If you would prefer Pulp Fiction and Reservoir Dogs without their ingenious wit and structure, this may be a book for you. A pitiless juvenile and his gang go out on a series of vindictive knifings and shootings, avenging insults and offences according to an esoteric, quasi-religious code of thieves’ honour (with intervals of torture and male rape by what pass for the authorities), which finally escalates to a murder that would make Tarantino blanch: the execution of four naked Ukrainians in an SUV, ostensibly to avenge their rape of an autistic girl. All this takes place in Bendery and Tiraspol on the border of Ukraine and Moldova, in the breakaway enclave of Transnistria, that last remnant of the USSR, so dubious that even Nauru and Nagorno-Karabakh don’t recognise it. The narrative mode of the book is strange: sometimes, an anthropologist seems to be describing the traditions of a hitherto unknown Siberian ethnos who combine utterly ruthless criminality with the religious punctiliousness of the Exclusive Brethren, their traditions embodied in a Grandfather Kuzya who guides the juvenile hero and his friends on when, whom, how and with what weapon to maim and kill. At other times, author and reader wallow in a pornography of violence. The teenaged autobiographical hero does not develop: after the final bloodbath, he contemplates the beauty of nature, and is then called up into the Russian army in Chechnya (which will be the subject of Nicolai Lilin’s next work, Free Fall).

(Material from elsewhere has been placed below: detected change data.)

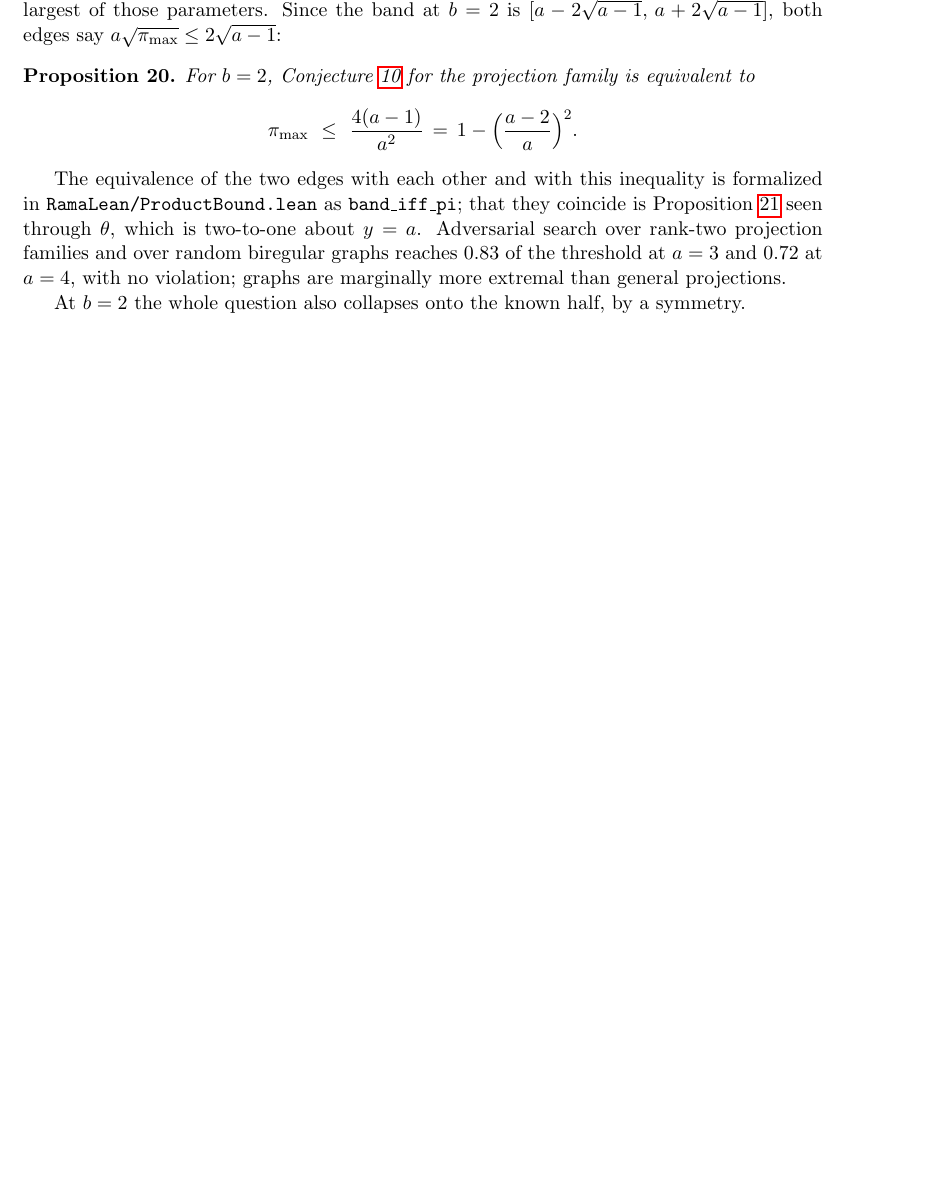
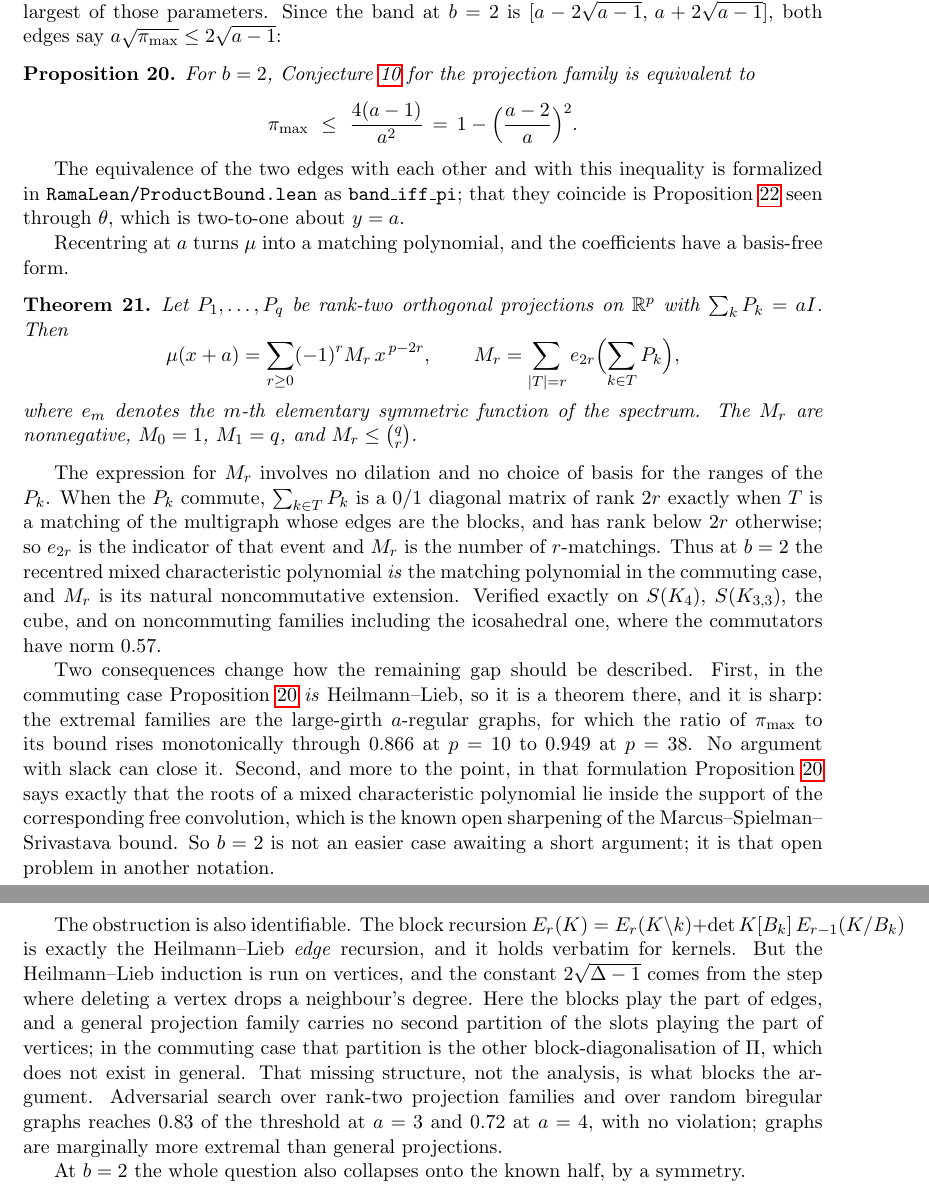
Before and after one commit to ElVec1o/rama-notes, a LaTeX paper (paper2_note/note.tex): part of page 18 of 25 before the commit and two parts of pages 18 and 19 of 25 after it, the two joined at a grey line, cut so that both start at the same text, the shorter picture padded with empty space. Compiled offline with pdfLaTeX.

Commit message:
thm:matchingform, and an honest recalibration of the b=2 gap
At b = 2 the recentred mixed characteristic polynomial is a matching polynomial:
mu(x+a) = sum_r (-1)^r M_r x^(p-2r) with the basis-free
M_r = sum_{|T|=r} e_{2r}(sum_{k in T} P_k), no dilation and no choice of basis. In
the commuting case e_{2r} is the indicator that T is a matching, so M_r is the
r-matching count and M_r is the natural noncommutative extension of it. Verified
exactly on S(K_4), S(K_{3,3}), the cube, and on noncommuting families including the
icosahedral one.

Two consequences, and they recalibrate the paper's description of the gap. In the
commuting case prop:ineq2 IS Heilmann-Lieb, hence a theorem there, and it is sharp:
the extremal families are large-girth a-regular graphs, ratio rising monotonically
from 0.866 at p = 10 to 0.949 at p = 38, so no argument with slack can close it. And
in that formulation prop:ineq2 states exactly that the roots of a mixed
characteristic polynomial lie inside the support of the corresponding free
convolution -- the known open sharpening of Marcus-Spielman-Srivastava. So b = 2 is
not an easier case awaiting a short argument; it is that open problem restated.

The obstruction is named too: the block recursion is verbatim the Heilmann-Lieb EDGE
recursion, but their induction runs on vertices, and a general projection family
carries no second partition of the slots playing that role. In the commuting case it
is the other block-diagonalisation of Pi, which does not exist in general.

```diff
--- a/paper2_note/note.tex
+++ b/paper2_note/note.tex
@@ -1158,7 +1158,53 @@ For $b=2$, Conjecture~\ref{conj:gap} for the projection family is equivalent to
 The equivalence of the two edges with each other and with this inequality is
 formalized in \texttt{RamaLean/ProductBound.lean} as \texttt{band\_iff\_pi}; that
 they coincide is Proposition~\ref{prop:reflect} seen through $\theta$, which is
-two-to-one about $y=a$. Adversarial search over rank-two projection families and
+two-to-one about $y=a$.
+
+Recentring at $a$ turns $\mu$ into a matching polynomial, and the coefficients have
+a basis-free form.
+
+\begin{theorem}\label{thm:matchingform}
+Let $P_1,\dots,P_q$ be rank-two orthogonal projections on $\mathbb R^p$ with
+$\sum_kP_k=aI$. Then
+\[
+\mu(x+a)=\sum_{r\ge0}(-1)^rM_r\,x^{\,p-2r},\qquad
+M_r=\sum_{|T|=r}e_{2r}\Bigl(\sum_{k\in T}P_k\Bigr),
+\]
+where $e_m$ denotes the $m$-th elementary symmetric function of the spectrum. The
+$M_r$ are nonnegative, $M_0=1$, $M_1=q$, and $M_r\le\binom qr$.
+\end{theorem}
+
+The expression for $M_r$ involves no dilation and no choice of basis for the ranges
+of the $P_k$. When the $P_k$ commute, $\sum_{k\in T}P_k$ is a $0/1$ diagonal matrix
+of rank $2r$ exactly when $T$ is a matching of the multigraph whose edges are the
+blocks, and has rank below $2r$ otherwise; so $e_{2r}$ is the indicator of that
+event and $M_r$ is the number of $r$-matchings. Thus at $b=2$ the recentred mixed
+characteristic polynomial \emph{is} the matching polynomial in the commuting case,
+and $M_r$ is its natural noncommutative extension. Verified exactly on
+$S(K_4)$, $S(K_{3,3})$, the cube, and on noncommuting families including the
+icosahedral one, where the commutators have norm $0.57$.
+
+Two consequences change how the remaining gap should be described. First, in the
+commuting case Proposition~\ref{prop:ineq2} \emph{is} Heilmann--Lieb, so it is a
+theorem there, and it is sharp: the extremal families are the large-girth
+$a$-regular graphs, for which the ratio of $\pi_{\max}$ to its bound rises
+monotonically through $0.866$ at $p=10$ to $0.949$ at $p=38$. No argument with
+slack can close it. Second, and more to the point, in that formulation
+Proposition~\ref{prop:ineq2} says exactly that the roots of a mixed characteristic
+polynomial lie inside the support of the corresponding free convolution, which is
+the known open sharpening of the Marcus--Spielman--Srivastava bound. So $b=2$ is
+not an easier case awaiting a short argument; it is that open problem in another
+notation.
+
+The obstruction is also identifiable. The block recursion
+$E_r(K)=E_r(K\setminus k)+\det K[B_k]\,E_{r-1}(K/B_k)$ is exactly the
+Heilmann--Lieb \emph{edge} recursion, and it holds verbatim for kernels. But the
+Heilmann--Lieb induction is run on vertices, and the constant $2\sqrt{\Delta-1}$
+comes from the step where deleting a vertex drops a neighbour's degree. Here the
+blocks play the part of edges, and a general projection family carries no second
+partition of the slots playing the part of vertices; in the commuting case that
+partition is the other block-diagonalisation of $\Pi$, which does not exist in
+general. That missing structure, not the analysis, is what blocks the argument. Adversarial search over rank-two projection families and
 over random biregular graphs reaches $0.83$ of the threshold at $a=3$ and $0.72$ at
 $a=4$, with no violation; graphs are marginally more extremal than general
 projections.
```
Also changed, not shown: paper2_note/note.pdf.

If this ‘memoir’ were believable, it might have some value (and serve as a pretext for invading Transnistria as a festering sore of criminality). But credulity collapses in the first pages, and not just because the chronology is a complete mess. The background to the ‘memoir’ (in interviews